Supplementary PDF file available online.
Contribution: R.M., Y.Y., L.L.R., and J.P.N. conceived of and designed the study; R.M., S.L., D.C.D., Y.Y., L.L.R., and J.P.N. analyzed and interpreted the data; R.M., Y.Y., S.S., K.C.O., L.L.R., and J.P.N. drafted the paper; R.M., Y.Y., S.S., K.C.O., L.L.R., and J.P.N. critically reviewed the paper; S.L., D.C.D., Y.Y., and W.L. provided statistical expertise; R.M., L.L.R., and J.P.N. provided administrative and technical support; L.L.R. obtained funding; R.M., L.L.R., and J.P.N. supervised the study.
A list of the institutions and investigators in the Childhood Cancer Survivor Study is provided in Document S1, available on the Blood website; see the Supplemental Materials link at the top of the online article.
Conflict-of-interest disclosure: The authors declare no competing financial interests.
Correspondence: Joseph P. Neglia, Department of Pediatrics, University of Minnesota School of Medicine, 420 Delaware St SE, Minneapolis, MN 55455; e-mail:.
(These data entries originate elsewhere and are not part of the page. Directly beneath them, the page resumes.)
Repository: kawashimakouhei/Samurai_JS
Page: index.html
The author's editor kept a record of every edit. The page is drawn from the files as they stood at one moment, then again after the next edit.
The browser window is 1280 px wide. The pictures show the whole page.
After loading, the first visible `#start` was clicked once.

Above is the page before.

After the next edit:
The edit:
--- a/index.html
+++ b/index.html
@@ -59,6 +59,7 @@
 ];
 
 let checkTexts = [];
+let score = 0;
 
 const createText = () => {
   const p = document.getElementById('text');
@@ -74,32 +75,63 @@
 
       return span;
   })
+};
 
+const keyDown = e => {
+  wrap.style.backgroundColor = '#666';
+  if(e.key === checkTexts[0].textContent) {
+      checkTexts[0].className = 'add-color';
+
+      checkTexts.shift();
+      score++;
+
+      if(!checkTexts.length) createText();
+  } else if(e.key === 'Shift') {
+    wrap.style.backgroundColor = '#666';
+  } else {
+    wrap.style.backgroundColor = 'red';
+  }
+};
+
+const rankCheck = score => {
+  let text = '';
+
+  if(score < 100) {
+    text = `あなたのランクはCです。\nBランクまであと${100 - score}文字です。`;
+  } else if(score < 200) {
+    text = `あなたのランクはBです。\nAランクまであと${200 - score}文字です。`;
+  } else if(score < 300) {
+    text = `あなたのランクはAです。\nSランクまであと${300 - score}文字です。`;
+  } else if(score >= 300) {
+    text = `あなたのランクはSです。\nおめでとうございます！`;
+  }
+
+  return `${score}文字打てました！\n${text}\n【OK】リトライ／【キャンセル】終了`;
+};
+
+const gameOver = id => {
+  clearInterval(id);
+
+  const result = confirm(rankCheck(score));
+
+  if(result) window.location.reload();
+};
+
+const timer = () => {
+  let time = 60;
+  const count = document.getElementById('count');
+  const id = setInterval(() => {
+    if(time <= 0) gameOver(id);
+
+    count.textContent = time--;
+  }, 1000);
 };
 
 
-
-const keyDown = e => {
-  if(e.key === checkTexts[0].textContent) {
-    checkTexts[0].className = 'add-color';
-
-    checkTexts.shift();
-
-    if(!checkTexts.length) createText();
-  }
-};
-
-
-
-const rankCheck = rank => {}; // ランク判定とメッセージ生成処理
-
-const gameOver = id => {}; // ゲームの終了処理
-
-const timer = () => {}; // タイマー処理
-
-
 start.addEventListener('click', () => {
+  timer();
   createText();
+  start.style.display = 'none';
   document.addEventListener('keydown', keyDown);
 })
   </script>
This work was supported by National Cancer Institute (NCI) Grant U24 55727 (L.L.R., Principal Investigator), the Intramural Research Program of the National Institutes of Health (NIH) and the National Cancer Institute, funding to the University of Minnesota from the Children's Cancer Research Fund, and funding to St Jude Children's Research Hospital from the American Lebanese Syrian Associated Charities (ALSAC). This research used the CCSS, a resource supported by the National Cancer Institute to promote and facilitate research on long-term survivors of cancer diagnosed in childhood and adolescence. Investigators may apply to use the CCSS by proposing an analysis of existing data or proposing new initiatives that would use the cohort. Interested investigators are encouraged to visit the CCSS website at http://www.stjude.org/ccss to learn more about this unique resource.
The study design, data collection, analysis, interpretation of the results, and the preparation of this paper were the sole responsibility of the authors.
The online version of this article contains a data supplement.
Presented in abstract form at the 48th annual meeting of the American Society of Hematology, Orlando, FL, December 10, 2006.
The publication costs of this article were defrayed in part by page charge payment. Therefore, and solely to indicate this fact, this article is hereby marked “advertisement” in accordance with 18 USC section 1734.
- Submitted October 7, 2007.
- Accepted February 25, 2008.
- © 2008 by The American Society of Hematology